Though he escaped in 1987, Saftawi was re-arrested in 2000. He was released by Israel in December 2018.

Saftawi said prisoners prepare themselves for any eventuality while planning their escape.

“The prisoner may have to go on a diet to lose weight to be able to pass through the tunnel," he added.

Secrecy is paramount, he said. "Making a plan and maintaining confidentiality even from the closest people is very important at all stages of the process.”

Kuwait thinks it can bring Morocco and Algeria together

Kuwait wants to transport the spirit of Gulf reconciliation to the Maghreb, and has begun efforts to bring Morocco and Algeria back together, according to Kuwaiti Foreign Minister Ahmed Nasser al-Sabah.

On 24 August, Algiers announced it was breaking ties with neighbouring Morocco, in response to “hostile steps” taken by Rabat. Morocco called this a case of “false justifications”.

Yet according to the Alkhaleej website, Sabah used a press conference in Cairo alongside Ahmed Aboul Gheit, the Arab League's secretary-general, to urge a rapprochement, saying work was being done behind the scenes.

“Some countries including Kuwait are working to boost Arab concord,” he said.

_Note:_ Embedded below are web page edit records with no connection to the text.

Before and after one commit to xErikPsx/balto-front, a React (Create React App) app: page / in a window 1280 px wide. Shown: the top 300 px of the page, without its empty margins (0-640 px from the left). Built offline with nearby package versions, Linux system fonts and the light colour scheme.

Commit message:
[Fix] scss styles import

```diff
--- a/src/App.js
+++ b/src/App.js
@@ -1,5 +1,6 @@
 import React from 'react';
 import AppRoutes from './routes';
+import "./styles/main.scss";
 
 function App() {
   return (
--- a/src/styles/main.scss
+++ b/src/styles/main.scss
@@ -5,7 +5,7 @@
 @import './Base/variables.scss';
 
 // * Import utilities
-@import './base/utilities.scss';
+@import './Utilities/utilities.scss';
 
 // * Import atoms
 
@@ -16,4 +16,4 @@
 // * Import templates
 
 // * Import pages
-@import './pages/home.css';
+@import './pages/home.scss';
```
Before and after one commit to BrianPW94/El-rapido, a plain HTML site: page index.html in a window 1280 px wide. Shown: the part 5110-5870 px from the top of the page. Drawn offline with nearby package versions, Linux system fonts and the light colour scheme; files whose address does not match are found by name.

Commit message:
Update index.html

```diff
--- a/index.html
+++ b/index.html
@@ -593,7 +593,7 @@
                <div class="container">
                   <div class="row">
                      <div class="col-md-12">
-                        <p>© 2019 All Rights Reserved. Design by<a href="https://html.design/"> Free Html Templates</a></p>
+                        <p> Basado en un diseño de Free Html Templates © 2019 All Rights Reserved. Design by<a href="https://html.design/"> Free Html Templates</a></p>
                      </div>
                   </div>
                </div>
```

Sabah noted that a GCC summit in January successfully ended the rift between Qatar and some of its Gulf neighbours. “There is new spirit now to repair the relations between people,” he said. 

Tunisian journalists suffering online attacks

Tunisian media and human rights organisations have warned that dozens of journalists that have been critical of President Kais Saied’s constitutional coup have been viciously attacked online, London-based newspaper al-Quds al-Arabi reports.

"Professional journalists have, in recent weeks, become victims of electronic targeting accompanied by serious threats targeting them and their families, simply because they expressed opinions that are subject to discussion and debate,” the groups said in a statement.

They said pro-Saied social media accounts “derive some of their information from state agencies” and “base their campaigns on false and shady data about the roles of civil society”.

Tunisia’s already polarised political scene became even more febrile on 25 July, when Saied sacked his prime minister and suspended parliament in a move denounced by critics as a coup.

On Thursday, his advisor Walid al-Hajjam said the president will likely change Tunisia’s political system, perhaps through a referendum.

*Arabic press review is a digest of news reports not independently verified as accurate by Middle East Eye.